wikigene or wiki gene protein drug chemical gene disease author authorship tracking collaborative publishing evolutionary knowledge reputation system wiki2.0 global collaboration genes proteins drugs chemicals diseases compound
Hoffmann, R. A wiki for the life sciences where authorship matters. Nature Genetics (2008)

Favism: divicine hemotoxicity in the rat.

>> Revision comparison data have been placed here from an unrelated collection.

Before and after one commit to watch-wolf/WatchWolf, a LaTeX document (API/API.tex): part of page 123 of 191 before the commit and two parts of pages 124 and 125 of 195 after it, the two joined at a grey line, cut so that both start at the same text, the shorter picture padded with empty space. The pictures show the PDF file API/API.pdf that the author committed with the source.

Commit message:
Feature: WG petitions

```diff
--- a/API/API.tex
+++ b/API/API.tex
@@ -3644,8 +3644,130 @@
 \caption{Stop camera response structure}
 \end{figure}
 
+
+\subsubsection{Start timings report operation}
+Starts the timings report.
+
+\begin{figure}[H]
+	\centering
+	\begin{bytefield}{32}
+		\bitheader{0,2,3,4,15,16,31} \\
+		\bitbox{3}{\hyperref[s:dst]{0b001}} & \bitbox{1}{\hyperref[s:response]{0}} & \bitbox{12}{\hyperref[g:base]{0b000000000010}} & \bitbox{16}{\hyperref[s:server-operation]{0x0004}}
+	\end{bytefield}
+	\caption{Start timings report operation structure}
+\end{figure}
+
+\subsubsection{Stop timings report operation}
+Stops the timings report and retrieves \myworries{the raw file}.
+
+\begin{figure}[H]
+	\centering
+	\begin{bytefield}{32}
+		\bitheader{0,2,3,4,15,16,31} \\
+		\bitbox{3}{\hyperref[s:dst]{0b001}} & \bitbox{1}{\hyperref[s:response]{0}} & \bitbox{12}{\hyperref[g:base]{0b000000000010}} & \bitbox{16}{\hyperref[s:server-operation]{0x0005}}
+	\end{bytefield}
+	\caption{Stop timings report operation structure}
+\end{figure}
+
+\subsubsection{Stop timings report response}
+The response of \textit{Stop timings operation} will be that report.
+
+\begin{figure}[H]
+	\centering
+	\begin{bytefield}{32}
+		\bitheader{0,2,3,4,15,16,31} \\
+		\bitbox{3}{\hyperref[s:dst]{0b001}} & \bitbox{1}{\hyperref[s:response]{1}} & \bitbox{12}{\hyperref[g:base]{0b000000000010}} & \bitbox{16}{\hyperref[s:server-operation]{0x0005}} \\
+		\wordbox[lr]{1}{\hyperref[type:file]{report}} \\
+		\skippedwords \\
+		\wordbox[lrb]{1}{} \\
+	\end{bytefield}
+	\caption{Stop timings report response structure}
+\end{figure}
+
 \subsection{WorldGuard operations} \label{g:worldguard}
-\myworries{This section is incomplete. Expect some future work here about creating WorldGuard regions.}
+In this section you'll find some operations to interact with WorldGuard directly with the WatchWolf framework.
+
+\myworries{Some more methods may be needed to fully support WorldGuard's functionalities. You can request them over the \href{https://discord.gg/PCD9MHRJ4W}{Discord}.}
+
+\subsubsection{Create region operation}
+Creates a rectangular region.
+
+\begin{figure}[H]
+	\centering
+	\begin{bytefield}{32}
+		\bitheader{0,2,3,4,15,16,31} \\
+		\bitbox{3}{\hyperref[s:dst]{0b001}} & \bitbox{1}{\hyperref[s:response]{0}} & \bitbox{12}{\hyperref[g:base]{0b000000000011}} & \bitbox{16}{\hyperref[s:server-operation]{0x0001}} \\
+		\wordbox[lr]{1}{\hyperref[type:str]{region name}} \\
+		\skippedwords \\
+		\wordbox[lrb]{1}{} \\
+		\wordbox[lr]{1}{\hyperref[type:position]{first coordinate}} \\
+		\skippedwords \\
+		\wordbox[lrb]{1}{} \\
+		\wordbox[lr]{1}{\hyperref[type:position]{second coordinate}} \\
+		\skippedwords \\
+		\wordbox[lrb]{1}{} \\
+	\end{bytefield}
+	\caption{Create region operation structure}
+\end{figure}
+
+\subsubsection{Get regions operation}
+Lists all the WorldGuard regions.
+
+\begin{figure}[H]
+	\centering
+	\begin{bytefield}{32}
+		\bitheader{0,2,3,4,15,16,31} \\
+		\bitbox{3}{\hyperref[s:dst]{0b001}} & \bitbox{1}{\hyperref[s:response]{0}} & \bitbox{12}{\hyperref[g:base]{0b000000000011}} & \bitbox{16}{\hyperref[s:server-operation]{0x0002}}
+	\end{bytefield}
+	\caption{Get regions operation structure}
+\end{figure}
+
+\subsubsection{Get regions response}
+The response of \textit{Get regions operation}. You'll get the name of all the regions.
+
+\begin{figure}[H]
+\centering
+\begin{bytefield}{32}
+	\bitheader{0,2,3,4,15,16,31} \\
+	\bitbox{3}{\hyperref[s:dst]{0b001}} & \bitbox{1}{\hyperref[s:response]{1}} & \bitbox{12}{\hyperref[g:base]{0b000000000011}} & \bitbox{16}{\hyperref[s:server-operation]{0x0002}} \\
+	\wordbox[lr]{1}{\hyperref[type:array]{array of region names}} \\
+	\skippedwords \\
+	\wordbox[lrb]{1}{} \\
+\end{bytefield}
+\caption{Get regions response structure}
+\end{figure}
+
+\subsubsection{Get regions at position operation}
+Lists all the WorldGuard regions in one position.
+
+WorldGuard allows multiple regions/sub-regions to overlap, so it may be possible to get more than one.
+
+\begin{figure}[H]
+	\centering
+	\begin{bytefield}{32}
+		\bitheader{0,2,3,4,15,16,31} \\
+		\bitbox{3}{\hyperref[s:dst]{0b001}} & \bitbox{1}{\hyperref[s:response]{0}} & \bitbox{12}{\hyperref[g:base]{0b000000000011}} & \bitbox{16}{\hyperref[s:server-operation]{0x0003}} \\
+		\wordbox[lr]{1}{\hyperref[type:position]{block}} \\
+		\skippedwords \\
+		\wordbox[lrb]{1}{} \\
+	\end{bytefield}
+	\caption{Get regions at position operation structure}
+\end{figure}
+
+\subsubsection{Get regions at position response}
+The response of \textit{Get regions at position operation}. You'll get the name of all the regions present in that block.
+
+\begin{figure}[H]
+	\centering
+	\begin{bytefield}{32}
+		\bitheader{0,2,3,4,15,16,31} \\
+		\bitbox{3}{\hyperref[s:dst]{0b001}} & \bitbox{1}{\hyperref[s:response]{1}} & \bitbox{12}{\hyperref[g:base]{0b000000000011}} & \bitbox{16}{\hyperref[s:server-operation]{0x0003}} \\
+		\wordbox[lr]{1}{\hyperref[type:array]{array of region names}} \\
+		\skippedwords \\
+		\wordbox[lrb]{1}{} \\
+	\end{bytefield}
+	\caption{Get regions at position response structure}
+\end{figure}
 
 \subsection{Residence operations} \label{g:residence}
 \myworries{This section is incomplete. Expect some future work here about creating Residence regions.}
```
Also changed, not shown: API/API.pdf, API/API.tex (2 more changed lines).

Favism is an acute hemolytic anemia known to occur in susceptible individuals who ingest fava beans. Susceptibility to favism is conferred by a genetic deficiency in erythrocytic glucose-6-phosphate dehydrogenase (G6PD) activity. Although the fava bean pyrimidine aglycones, divicine and isouramil, have been implicated in the onset of favism in humans, the lack of a well-defined experimental animal model for favism has hampered progress in elucidating the mechanism underlying hemotoxicity. We have examined whether a favic-like response could be provoked in G6PD-normal rats treated with synthetic divicine. Intraperitoneal administration of divicine to rats preloaded with 51Cr-tagged erythrocytes resulted in a severe, dose-dependent decrease in blood radioactivity (TD50 approximately 0.5 mmol/kg) within 24 h. The increased rate of removal of blood radioactivity was accompanied by a rapid decline in reduced glutathione levels in the blood, decreased hematocrits, marked hemoglobinuria, splenic enlargement, and reticulocytosis. In vitro exposure of 51Cr-tagged red cells to divicine before their re-administration to isologous rats also resulted in a sharp, concentration-dependent decrease in erythrocyte survival in vivo (TC50 approximately 1.5 mM), and these divicine-damaged red cells were removed from the circulation by the spleen. These data demonstrate that a favic response can be induced in G6PD-normal rats treated with divicine, and that hemolytic activity can be reproduced in isolated red cells under conditions that will allow a direct examination of the mechanism underlying this hemotoxicity.[1]


  1. Favism: divicine hemotoxicity in the rat. McMillan, D.C., Jollow, D.J. Toxicol. Sci. (1999) [Pubmed]
WikiGenes - Universities